Hi, welcome to JustAnswer!. This is Ed.
Suggestions? Certainly so!
A "CHECK ENGINE-GAS CAP" combo comes up because the original infraction coincides with a fuel fill increase... and then the evaporative system leak failure occurs. It's a rationality-based code, one that suggests that since you had the problem after filling the tank that the gas cap might be loose. This code (a P0457) gives the customer a chance to check cap tightness before a real ("hard") code of P0456 or greater is set. Any sort of evap system failure can set the P0457 code if it happens close enough to a fuel fill event, but it doesn't necessarily mean that the problem is in the cap area. Sometimes it is...sometimes not.
By now, we can rule out the gas cap. You may have an actual evaporative system leak, but chances are better (playing probability here) that the detection system is at fault.
You've got a new ESIM, which is a major contributor to these sort of problems. You might have a broken wire to the ESIM, which is pretty exposed on the underside of the vehicle and any sort of break will simulate an actual leak-type event.
Another possibility is more likely if your Pacifica is driven on dusty roads, which can pack up the evaporative system filter, located just past the ESIM. If the filter becomes restricted, there may be no pressure difference between sides of the ESIM, meaning it can't detect vacuum.
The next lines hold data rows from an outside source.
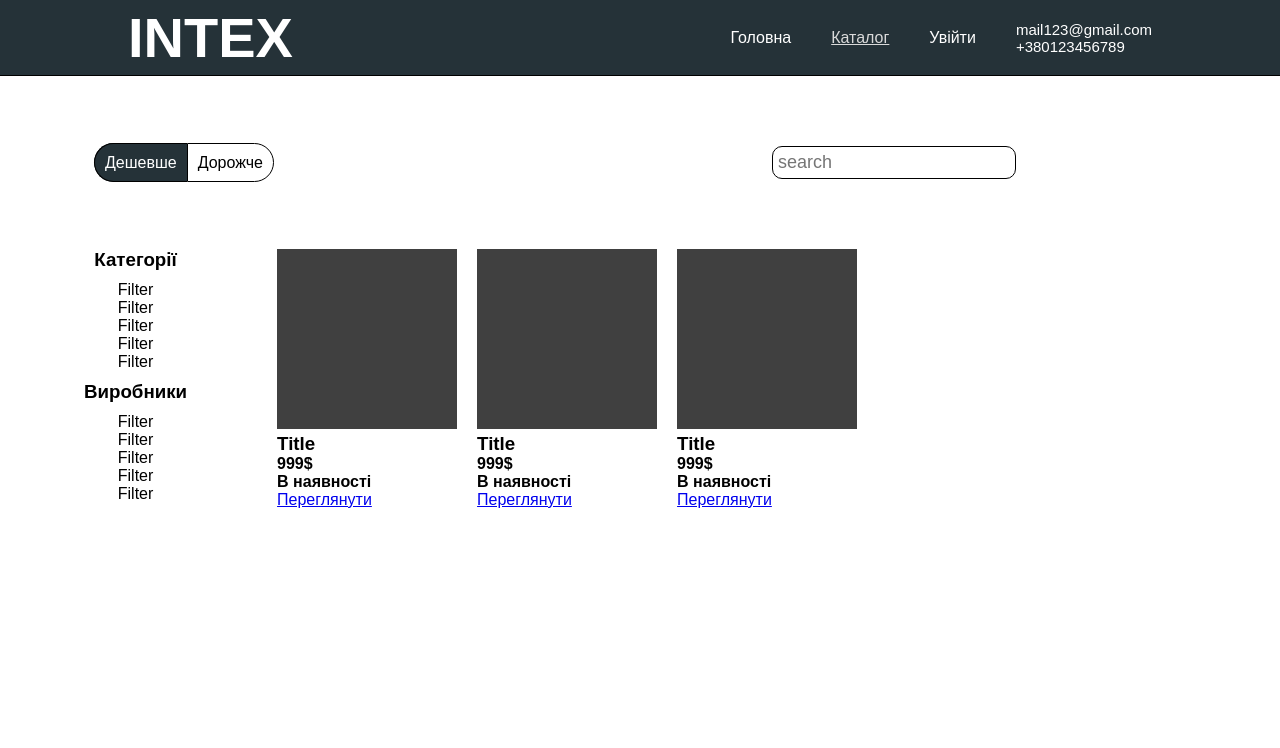
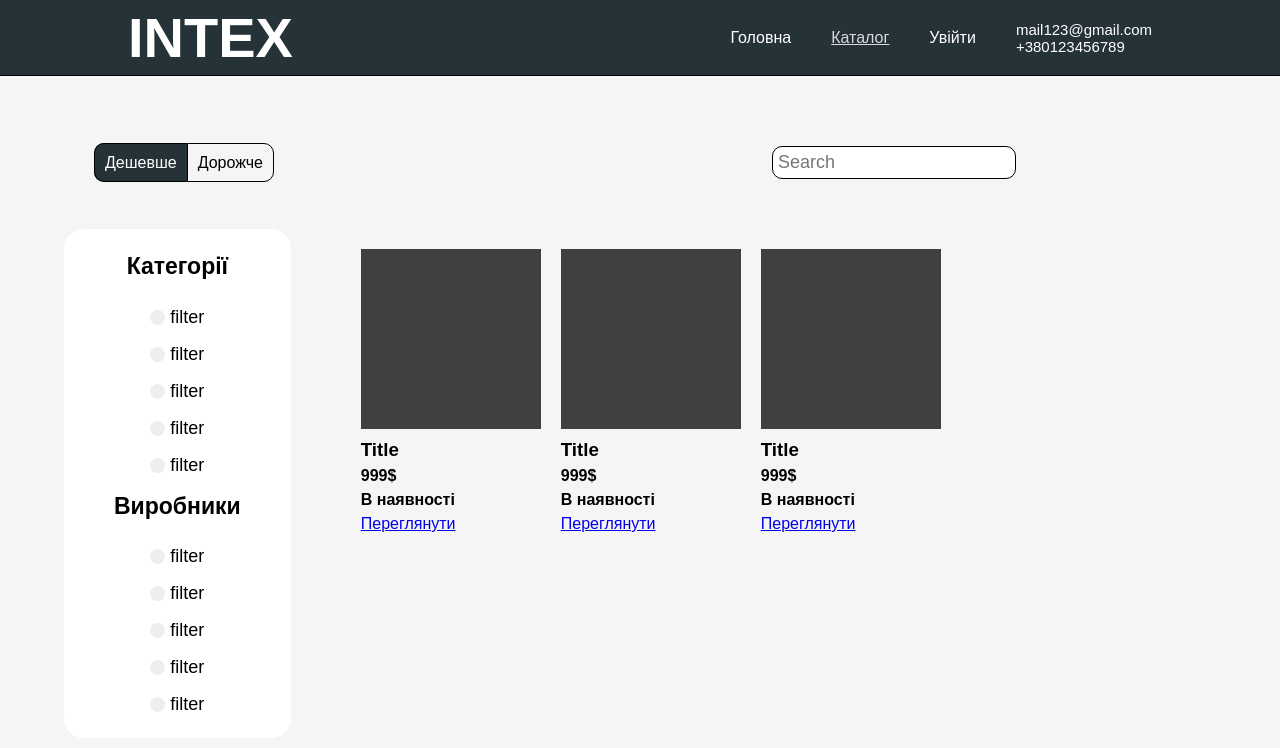
Before and after one commit to Makkovs/Intex-Site, a React (Vite) app in the folder client/: page /catalog in a window 1280 px wide. Shown: the top 748 px of the page. Built offline with nearby package versions, Linux system fonts and the light colour scheme.

Commit message:
Add checkboxes. Working on catalog

```diff
--- a/client/src/App.css
+++ b/client/src/App.css
@@ -6,6 +6,7 @@
 body {
     font-family: sans-serif;
     overflow-x: hidden;
+    background: #f5f5f5;
 }
 
 body::-webkit-scrollbar {
@@ -13,7 +14,7 @@ body::-webkit-scrollbar {
 }
 
 body::-webkit-scrollbar-track {
-    background: #ffffff;
+    background: #f5f5f5;
 }
 
 body::-webkit-scrollbar-thumb {
--- /dev/null
+++ b/client/src/components/UI/OrbCheckbox/OrbCheckbox.jsx
@@ -0,0 +1,16 @@
+import classes from "./orb-checkbox.module.css";
+
+const OrbCheckbox = ({text}) => {
+
+    return (
+        <label className={classes.container}>
+            <input type="checkbox" />
+            {
+                text && <span className={classes.text}>{text}</span>
+            }
+            <span className={classes.checkmark}></span>
+        </label>
+    );
+};
+
+export default OrbCheckbox;
--- /dev/null
+++ b/client/src/components/UI/OrbCheckbox/orb-checkbox.module.css
@@ -0,0 +1,55 @@
+.container {
+    display: block;
+    position: relative;
+    padding-left: 20px;
+    cursor: pointer;
+    font-size: 18px;
+    -moz-user-select: none;
+    -ms-user-select: none;
+    user-select: none;
+}
+
+.container input {
+    display: none;
+}
+
+.checkmark {
+    position: absolute;
+    top: 6px;
+    left: 0;
+    height: 15px;
+    width: 15px;
+    background-color: #eee;
+    border-radius: 50%;
+}
+
+.container:hover input~.checkmark {
+    background-color: #ccc;
+}
+
+.container input:checked~.checkmark {
+    background-color: #608292;
+}
+
+.checkmark:after {
+    content: "";
+    position: absolute;
+    display: none;
+}
+
+.container input:checked~.checkmark:after {
+    display: block;
+}
+
+.container input:checked~.text{
+    text-decoration: line-through;
+}
+
+.container .checkmark:after {
+    width: 5px;
+    height: 5px;
+    left: 5px;
+    top: 5px;
+    background: #253238;
+    border-radius: 50%;
+}
--- a/client/src/pages/Catalog/Catalog.jsx
+++ b/client/src/pages/Catalog/Catalog.jsx
@@ -1,6 +1,7 @@
 import { Link } from "react-router-dom";
 
 import "./catalog.css";
+import OrbCheckbox from "../../components/UI/OrbCheckbox/OrbCheckbox";
 
 const CatalogPage = () => {
 
@@ -28,25 +29,45 @@ const CatalogPage = () => {
                         Дорожче
                     </label>
                 </div>
-                <input className="sort-search" type="text" placeholder="search"/>
+                <input className="sort-search" type="text" placeholder="Search" />
             </nav>
             <article className="catalog__content">
                 <aside className="catalog__filters">
                     <div className="categories">
                         <h3 className="filter__title">Категорії</h3>
-                        <div className="catalog__filter">Filter</div>
-                        <div className="catalog__filter">Filter</div>
-                        <div className="catalog__filter">Filter</div>
-                        <div className="catalog__filter">Filter</div>
-                        <div className="catalog__filter">Filter</div>
+                        <span className="catalog__filter">
+                            <OrbCheckbox text={"filter"} />
+                        </span><br />
+                        <span className="catalog__filter">
+                            <OrbCheckbox text={"filter"} />
+                        </span><br />
+                        <span className="catalog__filter">
+                            <OrbCheckbox text={"filter"} />
+                        </span><br />
+                        <span className="catalog__filter">
+                            <OrbCheckbox text={"filter"} />
+                        </span><br />
+                        <span className="catalog__filter">
+                            <OrbCheckbox text={"filter"} />
+                        </span><br />
                     </div>
                     <div className="companies">
                         <h3 className="filter__title">Виробники</h3>
-                        <div className="catalog__filter">Filter</div>
-                        <div className="catalog__filter">Filter</div>
-                        <div className="catalog__filter">Filter</div>
-                        <div className="catalog__filter">Filter</div>
-                        <div className="catalog__filter">Filter</div>
+                        <span className="catalog__filter">
+                            <OrbCheckbox text={"filter"} />
+                        </span><br />
+                        <span className="catalog__filter">
+                            <OrbCheckbox text={"filter"} />
+                        </span><br />
+                        <span className="catalog__filter">
+                            <OrbCheckbox text={"filter"} />
+                        </span><br />
+                        <span className="catalog__filter">
+                            <OrbCheckbox text={"filter"} />
+                        </span><br />
+                        <span className="catalog__filter">
+                            <OrbCheckbox text={"filter"} />
+                        </span><br />
                     </div>
                 </aside>
                 <section className="catalog__merch">
--- a/client/src/pages/Catalog/catalog.css
+++ b/client/src/pages/Catalog/catalog.css
@@ -16,28 +16,30 @@
 }
 
 .sort-button {
+    cursor: pointer;
     border: 1px solid #000000;
     padding: 10px;
+    transition: background-color 0.2s;
 }
 
 .sort-button--left {
     border-right: none;
-    border-top-left-radius: 20px;
-    border-bottom-left-radius: 20px;
+    border-top-left-radius: 10px;
+    border-bottom-left-radius: 10px;
 }
 
 .sort-button--right {
-    border-top-right-radius: 20px;
-    border-bottom-right-radius: 20px;
+    border-top-right-radius: 10px;
+    border-bottom-right-radius: 10px;
 }
 
-#cheap:checked ~ .sort-buttons .sort-button--left,
-#expansive:checked ~ .sort-buttons .sort-button--right {
+#cheap:checked~.sort-buttons .sort-button--left,
+#expansive:checked~.sort-buttons .sort-button--right {
     color: #ffffff;
     background: #253238;
 }
 
-.sort-search{
+.sort-search {
     padding: 5px;
     border: 1px solid #000000;
     font-size: 18px;
@@ -46,15 +48,24 @@
 
 .catalog__content {
     display: flex;
+    line-height: 1.5;
 }
 
-.catalog__filters{
-    padding: 10px 20px 20px 20px;
+.catalog__filters {
+    padding: 10px 50px 20px 50px;
     text-align: center;
+    background: #ffffff;
+    border-radius: 20px;
 }
 
-.filter__title{
+.filter__title {
     margin: 10px 0px 10px 0px;
+    font-size: 23px;
+}
+
+.catalog__filter {
+    display: inline-block;
+    margin: 10px 0px 0px 0px;
 }
 
 .catalog__merch {
--- a/client/src/pages/Home/Slider/Content/Content.jsx
+++ b/client/src/pages/Home/Slider/Content/Content.jsx
@@ -3,7 +3,6 @@ import "./content.css";
 const Content = () => {
 
     return (
-        <div className="content-sides">
         <article className="home-content">
             <p className="content__row">
                 <img className="content__img content__img--left" src="./gray-img.png" alt="Lorem" />
@@ -38,7 +37,6 @@ const Content = () => {
                 </iframe>
             </section>
         </article>
-        </div>
     );
 };
 
--- a/client/src/pages/Home/Slider/Content/content.css
+++ b/client/src/pages/Home/Slider/Content/content.css
@@ -1,7 +1,3 @@
-.content-sides{
-    background: #f5f5f5;
-}
-
 .home-content{
     display: flex;
     align-items: center;
```
Lines whose indentation alone changed are shown as unchanged.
If that happens, the ESIM is just along for the ride and will never send an electrical state change signal... once again, the same thing as an actual system leak. I wouldn't expect this to be a realistic issue on paved road travel or if the vehicle has never been immersed or packed with mud from below, besides the dusty road thing.
I don't know what your capacity for crawling around under the car with a voltmeter is, so I'll wait for your reply. I can go into much greater detail for electrical testing, but it will all be far inferior to what the dealer should be able to do with their (our) scan tool and leak detection machine. It's going to be hard work and might not prove conclusive, but if you want to give it a go, I'll do what I can.
So, the short answer would be to look for broken wiring to the ESIM (only two wires used) or for a packed evap system filter.